"""

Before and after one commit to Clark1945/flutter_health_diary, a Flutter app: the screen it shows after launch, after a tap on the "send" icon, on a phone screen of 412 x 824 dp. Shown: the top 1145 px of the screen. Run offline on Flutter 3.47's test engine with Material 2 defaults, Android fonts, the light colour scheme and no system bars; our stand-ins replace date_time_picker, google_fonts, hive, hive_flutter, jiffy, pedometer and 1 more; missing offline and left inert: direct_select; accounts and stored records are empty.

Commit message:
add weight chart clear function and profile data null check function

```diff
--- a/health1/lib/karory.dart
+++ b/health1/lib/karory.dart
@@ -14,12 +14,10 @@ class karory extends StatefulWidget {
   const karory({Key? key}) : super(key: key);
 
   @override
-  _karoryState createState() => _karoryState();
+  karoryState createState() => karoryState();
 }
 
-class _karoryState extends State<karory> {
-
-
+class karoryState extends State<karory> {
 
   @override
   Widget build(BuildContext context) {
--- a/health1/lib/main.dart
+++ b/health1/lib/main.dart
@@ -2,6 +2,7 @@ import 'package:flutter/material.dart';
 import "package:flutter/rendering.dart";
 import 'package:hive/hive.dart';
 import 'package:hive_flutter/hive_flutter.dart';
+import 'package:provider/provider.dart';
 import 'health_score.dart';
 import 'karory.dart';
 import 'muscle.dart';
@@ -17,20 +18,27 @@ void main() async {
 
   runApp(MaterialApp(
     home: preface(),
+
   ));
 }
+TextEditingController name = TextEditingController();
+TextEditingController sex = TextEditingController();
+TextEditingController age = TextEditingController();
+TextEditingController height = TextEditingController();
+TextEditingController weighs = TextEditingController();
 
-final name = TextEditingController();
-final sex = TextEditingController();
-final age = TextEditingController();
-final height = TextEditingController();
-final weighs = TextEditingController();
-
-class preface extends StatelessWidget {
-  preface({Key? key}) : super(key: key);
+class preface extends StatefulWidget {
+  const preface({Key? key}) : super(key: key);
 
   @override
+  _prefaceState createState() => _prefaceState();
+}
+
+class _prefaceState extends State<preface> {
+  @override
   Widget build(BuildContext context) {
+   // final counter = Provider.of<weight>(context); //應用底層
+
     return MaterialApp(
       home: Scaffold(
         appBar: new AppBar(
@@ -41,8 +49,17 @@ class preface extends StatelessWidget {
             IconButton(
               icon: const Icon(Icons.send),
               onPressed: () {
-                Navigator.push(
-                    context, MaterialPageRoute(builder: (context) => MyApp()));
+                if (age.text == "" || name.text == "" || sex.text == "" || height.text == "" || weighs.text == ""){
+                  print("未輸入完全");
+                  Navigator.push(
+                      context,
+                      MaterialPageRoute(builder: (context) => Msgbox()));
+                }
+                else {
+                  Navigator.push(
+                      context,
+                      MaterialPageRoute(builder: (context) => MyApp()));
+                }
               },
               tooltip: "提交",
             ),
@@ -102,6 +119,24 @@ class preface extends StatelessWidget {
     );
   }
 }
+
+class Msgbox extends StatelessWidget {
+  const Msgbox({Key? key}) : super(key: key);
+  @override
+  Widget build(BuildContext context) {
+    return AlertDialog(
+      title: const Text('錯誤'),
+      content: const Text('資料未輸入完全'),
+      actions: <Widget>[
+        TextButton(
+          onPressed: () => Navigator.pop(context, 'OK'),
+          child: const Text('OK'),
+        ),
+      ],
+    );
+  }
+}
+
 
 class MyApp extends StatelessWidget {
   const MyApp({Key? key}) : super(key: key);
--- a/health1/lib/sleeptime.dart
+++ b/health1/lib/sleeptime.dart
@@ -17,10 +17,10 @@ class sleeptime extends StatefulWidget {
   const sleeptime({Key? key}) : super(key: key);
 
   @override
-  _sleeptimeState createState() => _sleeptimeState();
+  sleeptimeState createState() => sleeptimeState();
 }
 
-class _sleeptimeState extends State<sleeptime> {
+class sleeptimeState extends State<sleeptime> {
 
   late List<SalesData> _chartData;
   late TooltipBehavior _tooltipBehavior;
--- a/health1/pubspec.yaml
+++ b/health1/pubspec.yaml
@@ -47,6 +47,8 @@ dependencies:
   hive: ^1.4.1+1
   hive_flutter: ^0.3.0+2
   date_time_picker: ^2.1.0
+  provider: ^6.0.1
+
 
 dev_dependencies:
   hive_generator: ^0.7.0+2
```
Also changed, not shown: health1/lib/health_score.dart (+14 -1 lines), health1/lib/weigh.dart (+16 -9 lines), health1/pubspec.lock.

"""

*Exercise*. Print out every record, character for character.

*Answer to the problem*.
Before and after one commit to Clark1945/flutter_health_diary, a Flutter app: the screen it shows after launch, after a tap on the "send" icon, on a phone screen of 412 x 824 dp. Shown: the top 1145 px of the screen. Run offline on Flutter 3.47's test engine with Material 2 defaults, Android fonts, the light colour scheme and no system bars; our stand-ins replace date_time_picker, google_fonts, hive, hive_flutter, jiffy, pedometer and 1 more; missing offline and left inert: direct_select; accounts and stored records are empty.

Commit message:
add weight chart clear function and profile data null check function

```diff
--- a/health1/lib/karory.dart
+++ b/health1/lib/karory.dart
@@ -14,12 +14,10 @@ class karory extends StatefulWidget {
   const karory({Key? key}) : super(key: key);
 
   @override
-  _karoryState createState() => _karoryState();
+  karoryState createState() => karoryState();
 }
 
-class _karoryState extends State<karory> {
-
-
+class karoryState extends State<karory> {
 
   @override
   Widget build(BuildContext context) {
--- a/health1/lib/main.dart
+++ b/health1/lib/main.dart
@@ -2,6 +2,7 @@ import 'package:flutter/material.dart';
 import "package:flutter/rendering.dart";
 import 'package:hive/hive.dart';
 import 'package:hive_flutter/hive_flutter.dart';
+import 'package:provider/provider.dart';
 import 'health_score.dart';
 import 'karory.dart';
 import 'muscle.dart';
@@ -17,20 +18,27 @@ void main() async {
 
   runApp(MaterialApp(
     home: preface(),
+
   ));
 }
+TextEditingController name = TextEditingController();
+TextEditingController sex = TextEditingController();
+TextEditingController age = TextEditingController();
+TextEditingController height = TextEditingController();
+TextEditingController weighs = TextEditingController();
 
-final name = TextEditingController();
-final sex = TextEditingController();
-final age = TextEditingController();
-final height = TextEditingController();
-final weighs = TextEditingController();
-
-class preface extends StatelessWidget {
-  preface({Key? key}) : super(key: key);
+class preface extends StatefulWidget {
+  const preface({Key? key}) : super(key: key);
 
   @override
+  _prefaceState createState() => _prefaceState();
+}
+
+class _prefaceState extends State<preface> {
+  @override
   Widget build(BuildContext context) {
+   // final counter = Provider.of<weight>(context); //應用底層
+
     return MaterialApp(
       home: Scaffold(
         appBar: new AppBar(
@@ -41,8 +49,17 @@ class preface extends StatelessWidget {
             IconButton(
               icon: const Icon(Icons.send),
               onPressed: () {
-                Navigator.push(
-                    context, MaterialPageRoute(builder: (context) => MyApp()));
+                if (age.text == "" || name.text == "" || sex.text == "" || height.text == "" || weighs.text == ""){
+                  print("未輸入完全");
+                  Navigator.push(
+                      context,
+                      MaterialPageRoute(builder: (context) => Msgbox()));
+                }
+                else {
+                  Navigator.push(
+                      context,
+                      MaterialPageRoute(builder: (context) => MyApp()));
+                }
               },
               tooltip: "提交",
             ),
@@ -102,6 +119,24 @@ class preface extends StatelessWidget {
     );
   }
 }
+
+class Msgbox extends StatelessWidget {
+  const Msgbox({Key? key}) : super(key: key);
+  @override
+  Widget build(BuildContext context) {
+    return AlertDialog(
+      title: const Text('錯誤'),
+      content: const Text('資料未輸入完全'),
+      actions: <Widget>[
+        TextButton(
+          onPressed: () => Navigator.pop(context, 'OK'),
+          child: const Text('OK'),
+        ),
+      ],
+    );
+  }
+}
+
 
 class MyApp extends StatelessWidget {
   const MyApp({Key? key}) : super(key: key);
--- a/health1/lib/sleeptime.dart
+++ b/health1/lib/sleeptime.dart
@@ -17,10 +17,10 @@ class sleeptime extends StatefulWidget {
   const sleeptime({Key? key}) : super(key: key);
 
   @override
-  _sleeptimeState createState() => _sleeptimeState();
+  sleeptimeState createState() => sleeptimeState();
 }
 
-class _sleeptimeState extends State<sleeptime> {
+class sleeptimeState extends State<sleeptime> {
 
   late List<SalesData> _chartData;
   late TooltipBehavior _tooltipBehavior;
--- a/health1/pubspec.yaml
+++ b/health1/pubspec.yaml
@@ -47,6 +47,8 @@ dependencies:
   hive: ^1.4.1+1
   hive_flutter: ^0.3.0+2
   date_time_picker: ^2.1.0
+  provider: ^6.0.1
+
 
 dev_dependencies:
   hive_generator: ^0.7.0+2
```
Also changed, not shown: health1/lib/health_score.dart (+14 -1 lines), health1/lib/weigh.dart (+16 -9 lines), health1/pubspec.lock.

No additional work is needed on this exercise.